1. “The most effective time to consider lighting is when you are building your home. Consult a lighting engineer who is an expert on not only path lighting, but considers beam spread, hot spots, tract flexibility, ceiling heights and bulb intensity," advises GAIL SEVERN of the GAIL SEVERN GALLERY.
2. “When considering lighting for your home, don’t get too hung up on the designer fixtures. Concentrate on having your artwork lit the right way and let the artwork stand out,“ suggests FREDERIC BOLOIX of FREDERIC BOLOIX FINE ARTS.
3. “It’s more important to purchase great artwork you love. It will look amazing in any location in your home,” recommends GARY LIPTON of LIPTON FINE ARTS.

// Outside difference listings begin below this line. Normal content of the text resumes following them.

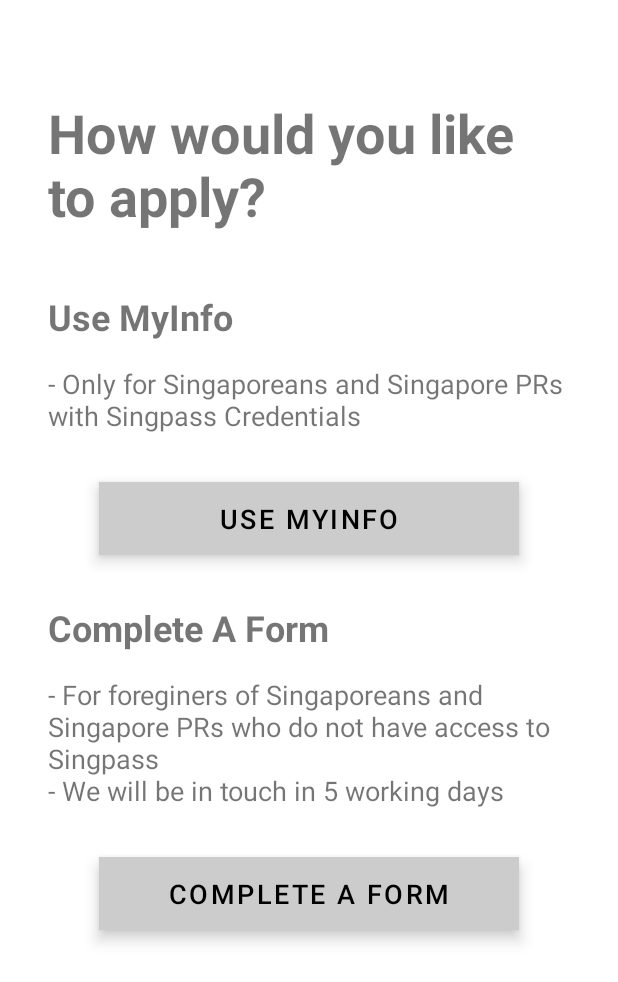
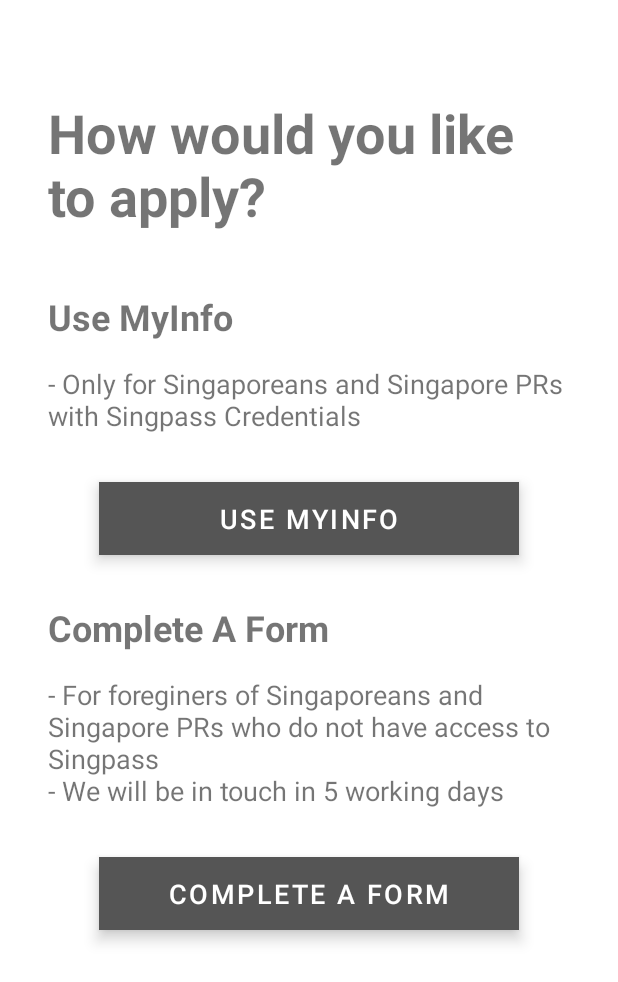
Before and after one commit to JieShengNP/OCBC-Team4-Android, an Android app: the SelectApplicationType screen opened directly, with no data from a screen before it, on a phone screen of 412 x 824 dp. Shown: the top 982 px of the screen. Run offline under Robolectric (Android 15) with nearby library versions, the phone set to English and light mode, and no system bars.

Commit message:
minor update

```diff
--- a/app/src/main/res/layout/activity_enter_application_code.xml
+++ b/app/src/main/res/layout/activity_enter_application_code.xml
@@ -76,7 +76,9 @@
         android:layout_height="64dp"
         android:layout_marginTop="35dp"
         android:text="Continue"
+        app:backgroundTint="#555555"
         app:layout_constraintEnd_toEndOf="parent"
         app:layout_constraintStart_toStartOf="parent"
         app:layout_constraintTop_toBottomOf="@+id/applicationCodeTxt" />
+
 </androidx.constraintlayout.widget.ConstraintLayout>
--- a/app/src/main/res/layout/activity_select_application_type.xml
+++ b/app/src/main/res/layout/activity_select_application_type.xml
@@ -13,8 +13,10 @@
         android:layout_height="wrap_content"
         android:layout_marginTop="32dp"
         android:text="Use MyInfo"
+        android:textColor="#FFFFFF"
         android:textSize="18sp"
-        app:backgroundTint="#CCCCCC"
+        app:backgroundTint="#555555"
+        app:iconTint="#FFFFFF"
         app:layout_constraintEnd_toEndOf="parent"
         app:layout_constraintStart_toStartOf="parent"
         app:layout_constraintTop_toBottomOf="@+id/useMyInfoDesc" />
@@ -26,8 +28,9 @@
         android:layout_height="wrap_content"
         android:layout_marginTop="32dp"
         android:text="Complete A Form"
+        android:textColor="#FFFFFF"
         android:textSize="18sp"
-        app:backgroundTint="#CCCCCC"
+        app:backgroundTint="#555555"
         app:layout_constraintEnd_toEndOf="parent"
         app:layout_constraintStart_toStartOf="parent"
         app:layout_constraintTop_toBottomOf="@+id/completeFormDesc" />
```
Also changed, not shown: app/src/main/java/io/github/jieshengnp/ApplicationFormActivity.java (+7 -0 lines), app/src/main/res/layout/activity_application_form.xml (+12 -12 lines).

4. “Depending on the composition of your painting, it shouldn’t be over-lit. Subtle lighting can create a much more dramatic effect in many instances,” advises JULIE HARVEY of HARVEY ART PROJECTS.
5. “There’s no ‘recipe’ for lighting … each artwork requires some degree of unique thought/strategy. Using the same fixtures and bulbs throughout a residence does not always serve the art. Distance, angle (glare factor), medium, even the wall color and texture influence the design and decision process toward optimal lighting. The investment in lighting is (nearly!) as important as the investment in the art,” explains ANDRIA FRIESEN of FRIESEN GFALLERY.
6. “Lighting the artwork in your home can be as simple as you want it to be and is not as daunting as some may think. In my own home, my artwork is lit with everything from side-table lamps to lights that clip on to the art itself. For those who have the opportunity to install ceiling art lights, it is important to consider the distance they are from the wall. My preference is to see a home with inset directed lights verses track lighting whenever possible,” L'ANNE GILMAN of GILMAN CONTEMPORARY GALLERY recommends.
This article appears in the Fall 2013 Issue of Sun Valley Magazine.